Greek · 2nd - 1st century B.C.
L: 14.50 cm
This beautiful and highly attractive object is made of translucent yellow-green glass. It is shaped as a large shell of the Family Arcidae (ark shells) and presents its typical feature: the body is longer than high. On the exterior, fourteen thick, V-shaped ribs radiate from the umbone and become broader toward the long edge creating the pattern looking like a hand fan. They correspond to the deep grooves on the interior side, where the hinge is slightly arched.

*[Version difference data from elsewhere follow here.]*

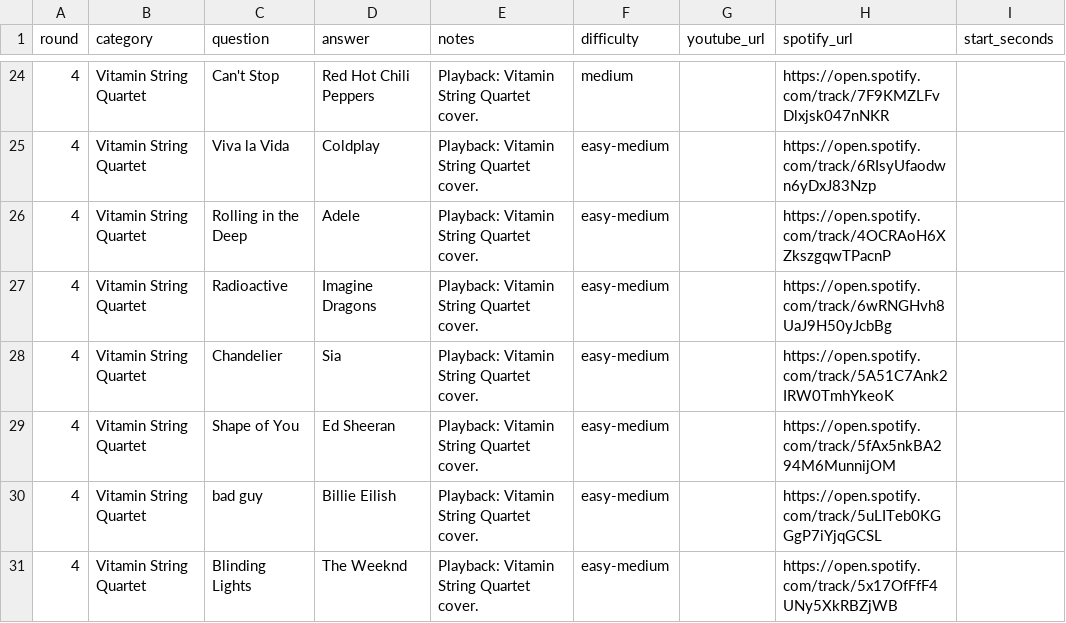
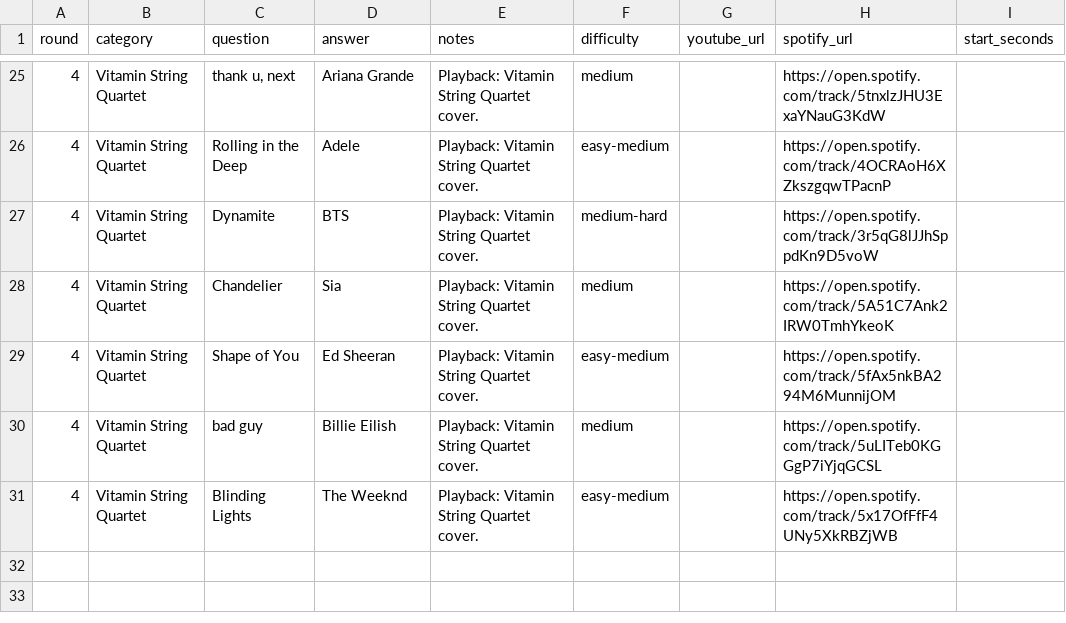
Before and after one commit to Gborgman05/trivia-sphinx, a CSV file: .superpowers/sdd/nov10-round4.csv, drawn as a sheet; only a part is shown, gaps mark what is left out; the diff covers the shown part only.

Commit message:
Rebalance Vitamin String Quartet round

```diff
--- a/.superpowers/sdd/nov10-round4.csv
+++ b/.superpowers/sdd/nov10-round4.csv
@@ -24,8 +25,7 @@ round,category,question,answer,notes,difficulty,youtube_url,spotify_url,start_se
-4,Vitamin String Quartet,Can't Stop,Red Hot Chili Peppers,Playback: Vitamin String Quartet cover.,medium,,https://open.spotify.com/track/7F9KMZLFvDlxjsk047nNKR,
-4,Vitamin String Quartet,Viva la Vida,Coldplay,Playback: Vitamin String Quartet cover.,easy-medium,,https://open.spotify.com/track/6RIsyUfaodwn6yDxJ83Nzp,
+4,Vitamin String Quartet,"thank u, next",Ariana Grande,Playback: Vitamin String Quartet cover.,medium,,https://open.spotify.com/track/5tnxlzJHU3ExaYNauG3KdW,
 4,Vitamin String Quartet,Rolling in the Deep,Adele,Playback: Vitamin String Quartet cover.,easy-medium,,https://open.spotify.com/track/4OCRAoH6XZkszgqwTPacnP,
-4,Vitamin String Quartet,Radioactive,Imagine Dragons,Playback: Vitamin String Quartet cover.,easy-medium,,https://open.spotify.com/track/6wRNGHvh8UaJ9H50yJcbBg,
-4,Vitamin String Quartet,Chandelier,Sia,Playback: Vitamin String Quartet cover.,easy-medium,,https://open.spotify.com/track/5A51C7Ank2IRW0TmhYkeoK,
+4,Vitamin String Quartet,Dynamite,BTS,Playback: Vitamin String Quartet cover.,medium-hard,,https://open.spotify.com/track/3r5qG8lJJhSppdKn9D5voW,
+4,Vitamin String Quartet,Chandelier,Sia,Playback: Vitamin String Quartet cover.,medium,,https://open.spotify.com/track/5A51C7Ank2IRW0TmhYkeoK,
 4,Vitamin String Quartet,Shape of You,Ed Sheeran,Playback: Vitamin String Quartet cover.,easy-medium,,https://open.spotify.com/track/5fAx5nkBA294M6MunnijOM,
-4,Vitamin String Quartet,bad guy,Billie Eilish,Playback: Vitamin String Quartet cover.,easy-medium,,https://open.spotify.com/track/5uLITeb0KGGgP7iYjqGCSL,
+4,Vitamin String Quartet,bad guy,Billie Eilish,Playback: Vitamin String Quartet cover.,medium,,https://open.spotify.com/track/5uLITeb0KGGgP7iYjqGCSL,
 4,Vitamin String Quartet,Blinding Lights,The Weeknd,Playback: Vitamin String Quartet cover.,easy-medium,,https://open.spotify.com/track/5x17OfFfF4UNy5XkRBZjWB,
```
Also changed, not shown: 3 added rows, 2 removed rows and 28 edited cells elsewhere in this file.
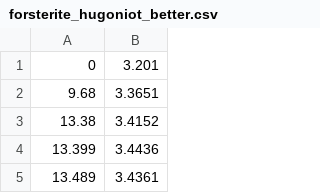
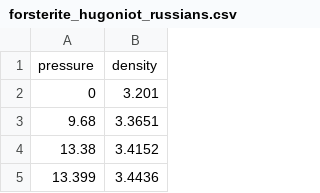
Before and after one commit to WicksGroup/AROP_NaraAnusonti-Inthra, a CSV file: hyades_hugoniots/forsterite_hugoniot_russians.csv (was hyades_hugoniots/forsterite_hugoniot_better.csv), drawn as a sheet; only a part is shown; the shorter side is filled out with more unchanged rows.

Commit message:
more hugoniots

```diff
--- a/hyades_hugoniots/forsterite_hugoniot_better.csv
+++ b/hyades_hugoniots/forsterite_hugoniot_russians.csv
@@ -1 +1,2 @@
+pressure,density
 0,3.201
```
Also changed, not shown: 10 other files.
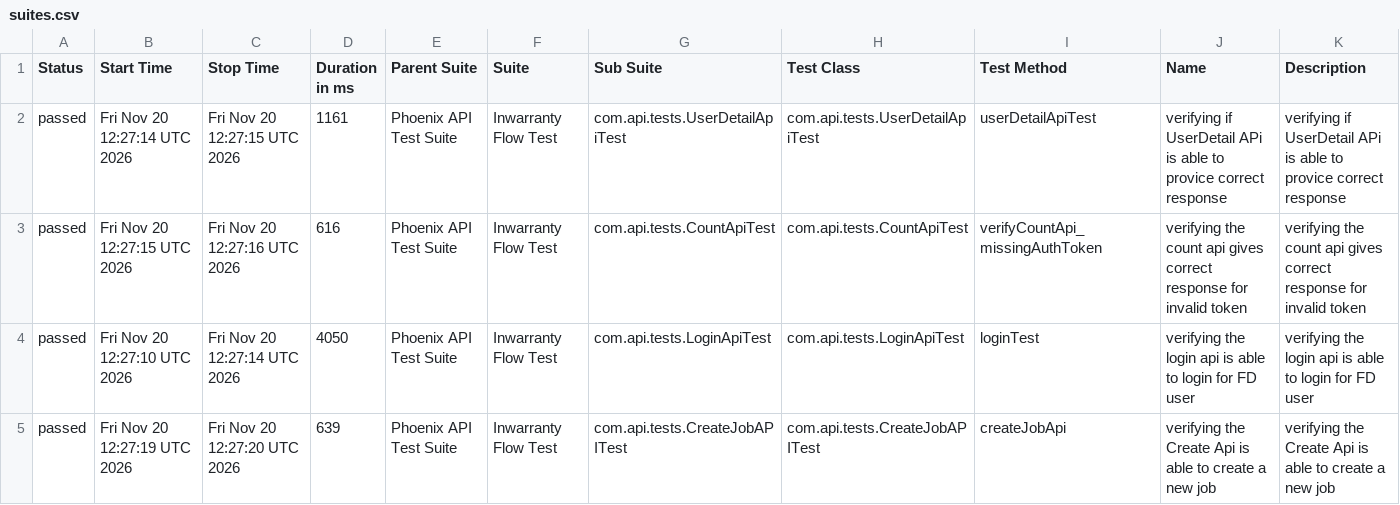
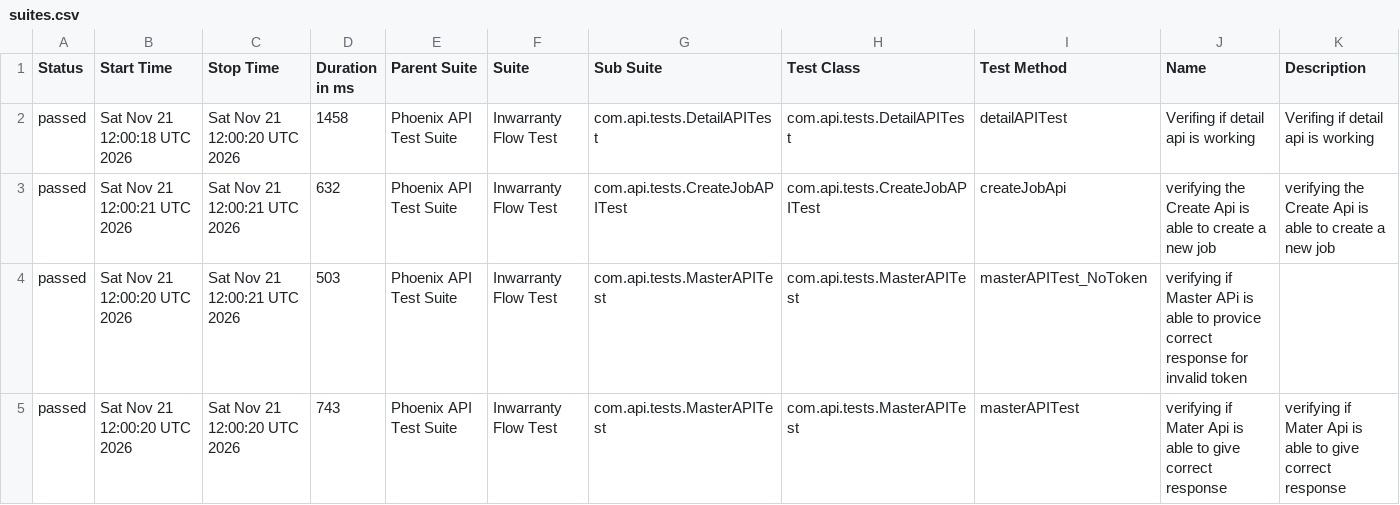
Before and after one commit to RanjaniManuel/PhoenixTestAutomationFramework, a CSV file: data/suites.csv, drawn as a sheet; only a part is shown; the diff covers the shown part only.

```diff
--- a/data/suites.csv
+++ b/data/suites.csv
@@ -1,5 +1,5 @@
 "Status","Start Time","Stop Time","Duration in ms","Parent Suite","Suite","Sub Suite","Test Class","Test Method","Name","Description"
-"passed","Fri Nov 20 12:27:14 UTC 2026","Fri Nov 20 12:27:15 UTC 2026","1161","Phoenix API Test Suite","Inwarranty Flow Test","com.api.tests.UserDetailApiTest","com.api.tests.UserDetailApiTest","userDetailApiTest","verifying if UserDetail APi is able to provice correct response","verifying if UserDetail APi is able to provice correct response"
-"passed","Fri Nov 20 12:27:15 UTC 2026","Fri Nov 20 12:27:16 UTC 2026","616","Phoenix API Test Suite","Inwarranty Flow Test","com.api.tests.CountApiTest","com.api.tests.CountApiTest","verifyCountApi_missingAuthToken","verifying the count api gives correct response for invalid token","verifying the count api gives correct response for invalid token"
-"passed","Fri Nov 20 12:27:10 UTC 2026","Fri Nov 20 12:27:14 UTC 2026","4050","Phoenix API Test Suite","Inwarranty Flow Test","com.api.tests.LoginApiTest","com.api.tests.LoginApiTest","loginTest","verifying the login api is able to login for FD user","verifying the login api is able to login for FD user"
-"passed","Fri Nov 20 12:27:19 UTC 2026","Fri Nov 20 12:27:20 UTC 2026","639","Phoenix API Test Suite","Inwarranty Flow Test","com.api.tests.CreateJobAPITest","com.api.tests.CreateJobAPITest","createJobApi","verifying the Create Api is able to create a new job","verifying the Create Api is able to create a new job"
+"passed","Sat Nov 21 12:00:18 UTC 2026","Sat Nov 21 12:00:20 UTC 2026","1458","Phoenix API Test Suite","Inwarranty Flow Test","com.api.tests.DetailAPITest","com.api.tests.DetailAPITest","detailAPITest","Verifing if  detail api is working ","Verifing if  detail api is working "
+"passed","Sat Nov 21 12:00:21 UTC 2026","Sat Nov 21 12:00:21 UTC 2026","632","Phoenix API Test Suite","Inwarranty Flow Test","com.api.tests.CreateJobAPITest","com.api.tests.CreateJobAPITest","createJobApi","verifying the Create Api is able to create a new job","verifying the Create Api is able to create a new job"
+"passed","Sat Nov 21 12:00:20 UTC 2026","Sat Nov 21 12:00:21 UTC 2026","503","Phoenix API Test Suite","Inwarranty Flow Test","com.api.tests.MasterAPITest","com.api.tests.MasterAPITest","masterAPITest_NoToken","verifying if Master APi is able to provice correct response for invalid token",""
+"passed","Sat Nov 21 12:00:20 UTC 2026","Sat Nov 21 12:00:20 UTC 2026","743","Phoenix API Test Suite","Inwarranty Flow Test","com.api.tests.MasterAPITest","com.api.tests.MasterAPITest","masterAPITest","verifying if Mater Api is able to give correct response","verifying if Mater Api is able to give correct response"
```
Also changed, not shown: 30 edited cells elsewhere in this file, data/behaviors.csv, 51 other files.
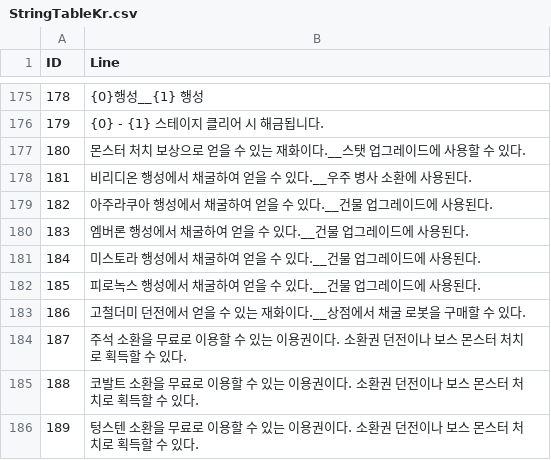
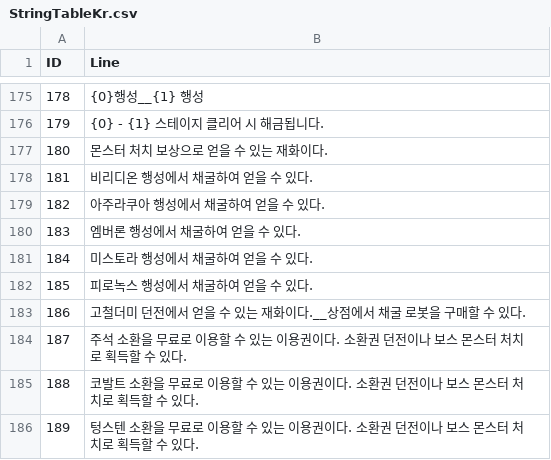
Before and after one commit to jikwang-park/SpaceMiner, a CSV file: Unity/Assets/Addressables/DataTables/StringTableKr.csv, drawn as a sheet; only a part is shown, gaps mark what is left out.

```diff
--- a/Unity/Assets/Addressables/DataTables/StringTableKr.csv
+++ b/Unity/Assets/Addressables/DataTables/StringTableKr.csv
@@ -176,8 +176,8 @@ ID,Line
 179,{0} - {1} 스테이지 클리어 시 해금됩니다.
-180,몬스터 처치 보상으로 얻을 수 있는 재화이다.__스탯 업그레이드에 사용할 수 있다.
-181,비리디온 행성에서 채굴하여 얻을 수 있다.__우주 병사 소환에 사용된다.
-182,아주라쿠아 행성에서 채굴하여 얻을 수 있다.__건물 업그레이드에 사용된다.
-183,엠버론 행성에서 채굴하여 얻을 수 있다.__건물 업그레이드에 사용된다.
-184,미스토라 행성에서 채굴하여 얻을 수 있다.__건물 업그레이드에 사용된다.
-185,피로녹스 행성에서 채굴하여 얻을 수 있다.__건물 업그레이드에 사용된다.
+180,몬스터 처치 보상으로 얻을 수 있는 재화이다.
+181,비리디온 행성에서 채굴하여 얻을 수 있다.
+182,아주라쿠아 행성에서 채굴하여 얻을 수 있다.
+183,엠버론 행성에서 채굴하여 얻을 수 있다.
+184,미스토라 행성에서 채굴하여 얻을 수 있다.
+185,피로녹스 행성에서 채굴하여 얻을 수 있다.
 186,고철더미 던전에서 얻을 수 있는 재화이다.__상점에서 채굴 로봇을 구매할 수 있다.
```
Also changed, not shown: Unity/Assets/Addressables/DataTables/DungeonTable.csv, Unity/Assets/Addressables/DataTables/GuideQuestTable.csv, 1 other file.
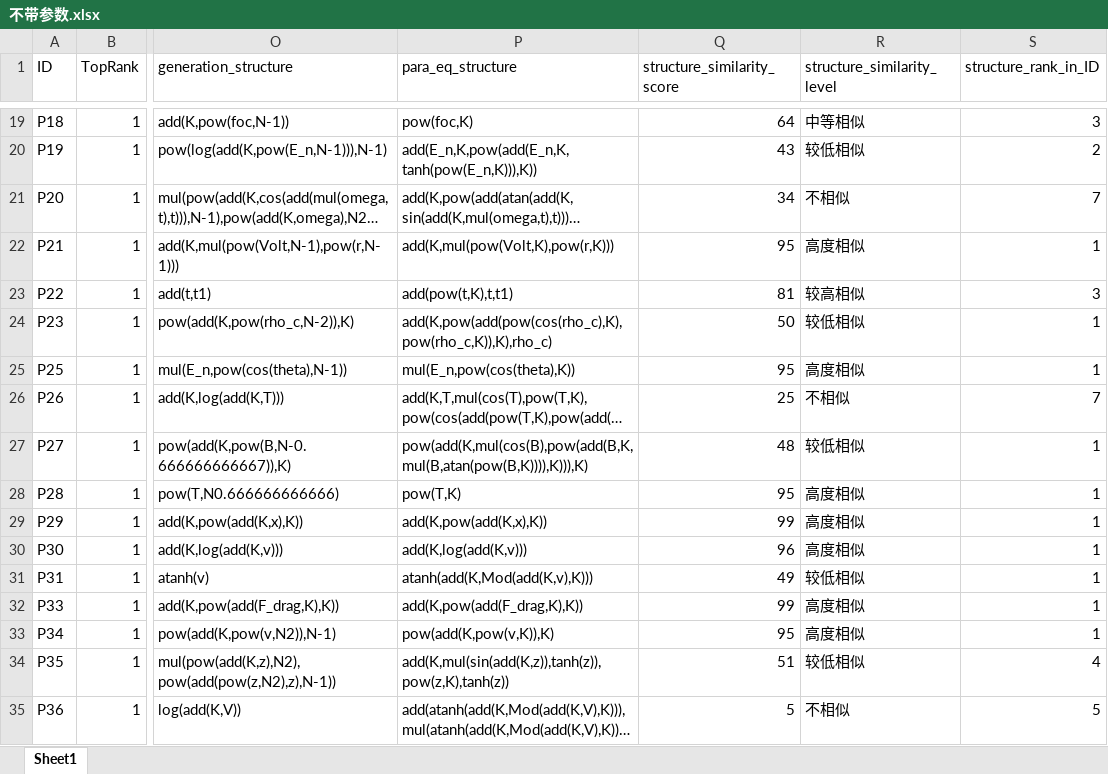
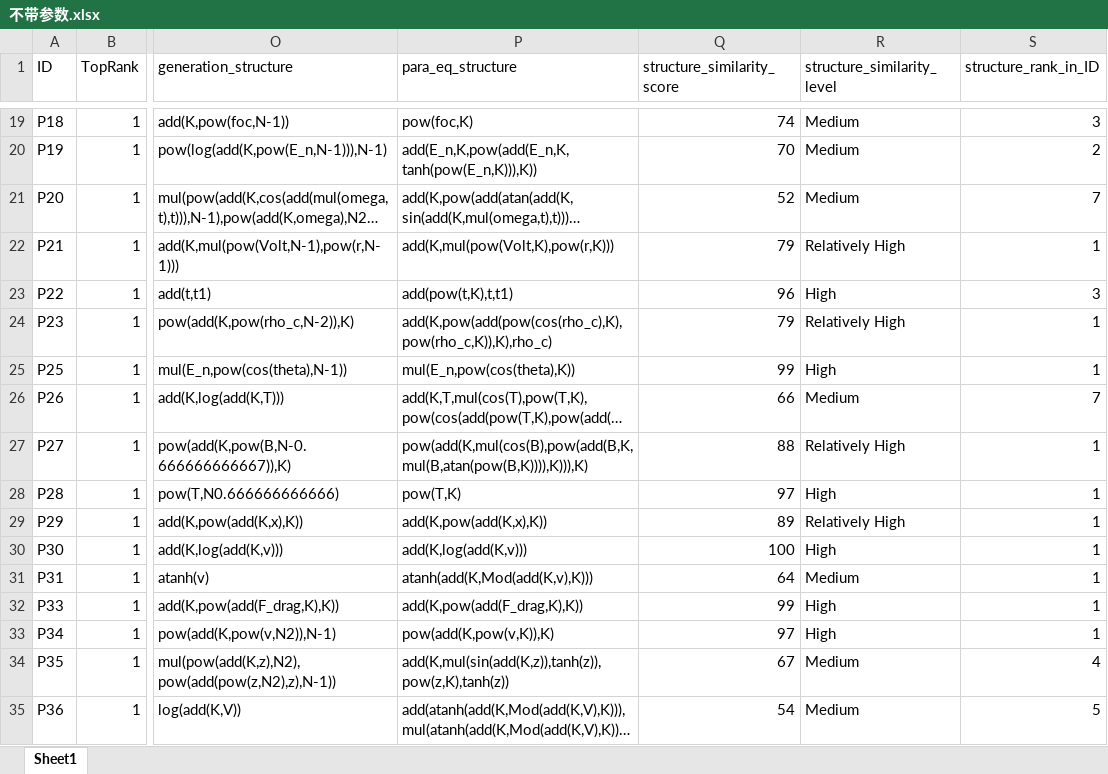
Before and after one commit to daniel2478178/MDSR-PySR, an Excel workbook: plot/不带参数.xlsx, sheet Sheet1, drawn as a sheet; only a part is shown, gaps mark what is left out; long unchanged cells end in …; values as stored, in another font and other column widths than the file's, no cell formats; conditional formats not drawn; the diff covers the shown part only; the diff names each change by its address in the sheet, - before the commit and + after, or states it on an @@ line.

```diff
--- a/plot/不带参数.xlsx (sheet Sheet1)
+++ b/plot/不带参数.xlsx (sheet Sheet1)
-Q19 (structure_similarity_score): 64
+Q19 (structure_similarity_score): 74
-R19 (structure_similarity_level): 中等相似
+R19 (structure_similarity_level): Medium
-Q20 (structure_similarity_score): 43
+Q20 (structure_similarity_score): 70
-R20 (structure_similarity_level): 较低相似
+R20 (structure_similarity_level): Medium
-Q21 (structure_similarity_score): 34
+Q21 (structure_similarity_score): 52
-R21 (structure_similarity_level): 不相似
+R21 (structure_similarity_level): Medium
-Q22 (structure_similarity_score): 95
+Q22 (structure_similarity_score): 79
-R22 (structure_similarity_level): 高度相似
+R22 (structure_similarity_level): Relatively High
-Q23 (structure_similarity_score): 81
+Q23 (structure_similarity_score): 96
-R23 (structure_similarity_level): 较高相似
+R23 (structure_similarity_level): High
-Q24 (structure_similarity_score): 50
+Q24 (structure_similarity_score): 79
-R24 (structure_similarity_level): 较低相似
+R24 (structure_similarity_level): Relatively High
-Q25 (structure_similarity_score): 95
+Q25 (structure_similarity_score): 99
-R25 (structure_similarity_level): 高度相似
+R25 (structure_similarity_level): High
-Q26 (structure_similarity_score): 25
+Q26 (structure_similarity_score): 66
-R26 (structure_similarity_level): 不相似
+R26 (structure_similarity_level): Medium
-Q27 (structure_similarity_score): 48
+Q27 (structure_similarity_score): 88
-R27 (structure_similarity_level): 较低相似
+R27 (structure_similarity_level): Relatively High
-Q28 (structure_similarity_score): 95
+Q28 (structure_similarity_score): 97
-R28 (structure_similarity_level): 高度相似
+R28 (structure_similarity_level): High
-Q29 (structure_similarity_score): 99
+Q29 (structure_similarity_score): 89
-R29 (structure_similarity_level): 高度相似
+R29 (structure_similarity_level): Relatively High
-Q30 (structure_similarity_score): 96
+Q30 (structure_similarity_score): 100
-R30 (structure_similarity_level): 高度相似
+R30 (structure_similarity_level): High
-Q31 (structure_similarity_score): 49
+Q31 (structure_similarity_score): 64
-R31 (structure_similarity_level): 较低相似
+R31 (structure_similarity_level): Medium
-R32:R33 (structure_similarity_level): 高度相似
+R32:R33 (structure_similarity_level): High
-Q33 (structure_similarity_score): 95
+Q33 (structure_similarity_score): 97
-Q34 (structure_similarity_score): 51
+Q34 (structure_similarity_score): 67
-R34 (structure_similarity_level): 较低相似
+R34 (structure_similarity_level): Medium
-Q35 (structure_similarity_score): 5
+Q35 (structure_similarity_score): 54
-R35 (structure_similarity_level): 不相似
+R35 (structure_similarity_level): Medium
```
Also changed, not shown: 76 edited cells elsewhere in this sheet, cell formats, plot/LLM-SR/merged_statistics_没有噪声.xlsx, plot/带参数统计表格(1).xlsx, 16 other files.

The craftsman who faithfully followed the form of the natural shell left a thicker wall nevertheless. One feels it with the weight of the object and realizes that the thickness differs in the parts. It is especially noticeable toward the edge. This area was probably fortified with the intention when the craftsman took into consideration the practical use of the dish making of a fragile material. When the piece is brought to the light, it reveals the different effects of translucency and semi-translucency. Once again, this depends on the glass wall’s thickness and reminds of the unique manufacturing process: the glass was cast by sagging in a one-piece mold and subsequently hand-tooled.
Since the Hellenistic period, it became a tradition for the Greeks and Romans to present the bowls in the form of a shell as their table service dishes. The silver and gilded silver items and the pieces made of semiprecious stones would be considered the most luxurious, while the bronze ones were in more common use. It has been suggested that the specific shape suited well the shellfish dishes; it is also believed that the bronze bowls were used as the baking pans. One cannot exclude the opportunity of employing such vessels in the libation ceremonies. The deep grooves of this glass shell would create the flow of multiple drops over the altar.
Complete; assembled from seven large fragments; few chips and fractures.
Art market, prior to 1960s;
Ex- B.R.Wagner private collection, Geneva, collected in the late 1960s– 1970.
GOLDSTEIN S. M., Pre-Roman and Early Roman Glass in the Corning Museum of Glass, Corning, New York, 1979, pp. 139-140, no. 288.
STERN E. M., Roman Mold-blown Glass: The First through Sixth Centuries: The Toledo Museum of Art, Rome, 1995, pp. 199-200, no. 137.
STRONG D. E., Greek and Roman Silver Plate, London, New York, 1979, p. 153, pl. 42a.